One of our philosophies at Navigating ADHD is to always look at the “flip side” traits of ADHD. I was reminded of this recently while working with a wildly imaginative, bright young boy during an art therapy session.
The “flip side” trait he so creatively displayed was his unique way of problem solving. This issue that we were working on was to learn how to move past a frustrating situation, instead of getting stuck and lashing out. In our conversation about this particular situation (not being able to get past a video game level), I referred to Dr. Hallowell’s wonderful description of ADHD.
I explained to this boy that his brain moves fast like a race car and sometimes the reason he gets into trouble is that his “brakes” are more like bicycle brakes, instead of race car brakes. I further explained that when he gets so frustrated at things like video games, he can’t put his brain brakes on fast enough so he lashes out and it turns into a big melt-down.
We started to plan out our next art project, which is going to be a big paper mache brain, with roads that twist and turn all over it. This smart little seven-year-old looked at me as we were planning and said, “Well, if I have bicycle brakes, I just have to start stopping sooner so I can make these turns.” Amazing.
Our conversation flourished at this point to describe what could happen if he slowed down to make turns and different solutions he could try when he gets stuck in his frustration.

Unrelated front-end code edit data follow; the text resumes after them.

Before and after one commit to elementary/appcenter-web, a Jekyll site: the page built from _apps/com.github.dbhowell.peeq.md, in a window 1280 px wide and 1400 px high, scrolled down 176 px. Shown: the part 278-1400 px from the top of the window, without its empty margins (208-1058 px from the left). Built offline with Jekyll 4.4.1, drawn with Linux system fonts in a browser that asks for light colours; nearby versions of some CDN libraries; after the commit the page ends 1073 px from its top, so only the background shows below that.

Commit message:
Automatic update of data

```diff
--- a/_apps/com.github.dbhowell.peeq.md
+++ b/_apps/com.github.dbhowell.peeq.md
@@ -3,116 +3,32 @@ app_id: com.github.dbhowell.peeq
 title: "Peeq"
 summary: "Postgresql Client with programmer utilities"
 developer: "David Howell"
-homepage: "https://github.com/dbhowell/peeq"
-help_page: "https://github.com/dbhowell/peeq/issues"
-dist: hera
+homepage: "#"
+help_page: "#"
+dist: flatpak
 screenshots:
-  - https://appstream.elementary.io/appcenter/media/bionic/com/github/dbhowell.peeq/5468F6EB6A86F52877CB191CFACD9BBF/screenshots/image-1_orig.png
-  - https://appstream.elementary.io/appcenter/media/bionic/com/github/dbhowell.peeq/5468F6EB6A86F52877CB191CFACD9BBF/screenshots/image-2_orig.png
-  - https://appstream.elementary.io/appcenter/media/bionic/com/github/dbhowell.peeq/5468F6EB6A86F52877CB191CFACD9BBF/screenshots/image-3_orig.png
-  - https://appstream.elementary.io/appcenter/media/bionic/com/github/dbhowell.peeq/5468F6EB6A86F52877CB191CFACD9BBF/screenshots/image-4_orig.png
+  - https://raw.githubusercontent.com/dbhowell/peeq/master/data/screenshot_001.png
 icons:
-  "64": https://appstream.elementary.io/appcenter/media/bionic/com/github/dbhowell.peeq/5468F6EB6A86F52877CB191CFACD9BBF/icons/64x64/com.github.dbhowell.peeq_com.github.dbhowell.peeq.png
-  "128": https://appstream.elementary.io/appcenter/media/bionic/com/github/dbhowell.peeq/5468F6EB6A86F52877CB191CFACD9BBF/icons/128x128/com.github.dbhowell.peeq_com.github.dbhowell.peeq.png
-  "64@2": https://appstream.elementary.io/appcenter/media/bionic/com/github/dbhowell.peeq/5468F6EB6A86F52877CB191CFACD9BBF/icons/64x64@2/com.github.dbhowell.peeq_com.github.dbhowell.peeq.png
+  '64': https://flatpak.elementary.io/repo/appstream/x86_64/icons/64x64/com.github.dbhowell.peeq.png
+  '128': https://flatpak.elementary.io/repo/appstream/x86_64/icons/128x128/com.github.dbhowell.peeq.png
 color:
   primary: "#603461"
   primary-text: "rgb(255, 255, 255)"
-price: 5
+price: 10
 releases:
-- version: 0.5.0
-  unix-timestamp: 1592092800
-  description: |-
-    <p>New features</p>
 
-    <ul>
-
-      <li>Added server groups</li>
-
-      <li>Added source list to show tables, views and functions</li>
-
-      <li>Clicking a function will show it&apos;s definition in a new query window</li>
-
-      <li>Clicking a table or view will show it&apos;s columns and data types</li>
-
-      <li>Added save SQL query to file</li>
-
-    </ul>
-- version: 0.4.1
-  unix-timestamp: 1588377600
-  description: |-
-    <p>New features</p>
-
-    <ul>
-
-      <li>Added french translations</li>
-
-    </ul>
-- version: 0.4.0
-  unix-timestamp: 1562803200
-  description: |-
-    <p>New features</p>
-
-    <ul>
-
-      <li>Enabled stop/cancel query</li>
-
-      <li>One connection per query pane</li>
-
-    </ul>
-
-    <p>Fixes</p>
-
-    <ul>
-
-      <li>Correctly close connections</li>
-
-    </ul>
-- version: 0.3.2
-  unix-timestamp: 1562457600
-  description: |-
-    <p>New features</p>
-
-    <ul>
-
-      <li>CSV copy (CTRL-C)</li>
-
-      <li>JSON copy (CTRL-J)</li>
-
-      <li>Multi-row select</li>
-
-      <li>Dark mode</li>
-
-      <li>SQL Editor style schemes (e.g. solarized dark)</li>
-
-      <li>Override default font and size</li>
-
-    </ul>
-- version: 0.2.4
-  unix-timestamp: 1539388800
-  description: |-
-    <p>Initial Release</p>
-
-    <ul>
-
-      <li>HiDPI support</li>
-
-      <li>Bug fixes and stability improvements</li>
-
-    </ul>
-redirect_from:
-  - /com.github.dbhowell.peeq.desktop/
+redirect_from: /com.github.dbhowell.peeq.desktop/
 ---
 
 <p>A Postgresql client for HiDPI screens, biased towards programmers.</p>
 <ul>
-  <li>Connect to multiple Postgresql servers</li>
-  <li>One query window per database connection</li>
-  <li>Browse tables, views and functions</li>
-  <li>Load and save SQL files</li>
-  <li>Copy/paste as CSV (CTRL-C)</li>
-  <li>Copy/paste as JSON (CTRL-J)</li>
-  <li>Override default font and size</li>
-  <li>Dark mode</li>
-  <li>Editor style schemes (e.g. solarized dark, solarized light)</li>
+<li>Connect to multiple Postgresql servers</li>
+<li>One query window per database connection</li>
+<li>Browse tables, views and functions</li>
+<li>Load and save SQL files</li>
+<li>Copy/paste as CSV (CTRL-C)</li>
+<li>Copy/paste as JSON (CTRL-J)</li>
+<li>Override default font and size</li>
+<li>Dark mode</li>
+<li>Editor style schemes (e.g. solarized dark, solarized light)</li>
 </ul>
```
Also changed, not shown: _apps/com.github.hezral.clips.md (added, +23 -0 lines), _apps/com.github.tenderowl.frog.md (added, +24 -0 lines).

Now, as the boy’s mom sees his frustration rising, she is going to remind him to put on his “brain brakes,” so he can make some turns and find solutions to his problems.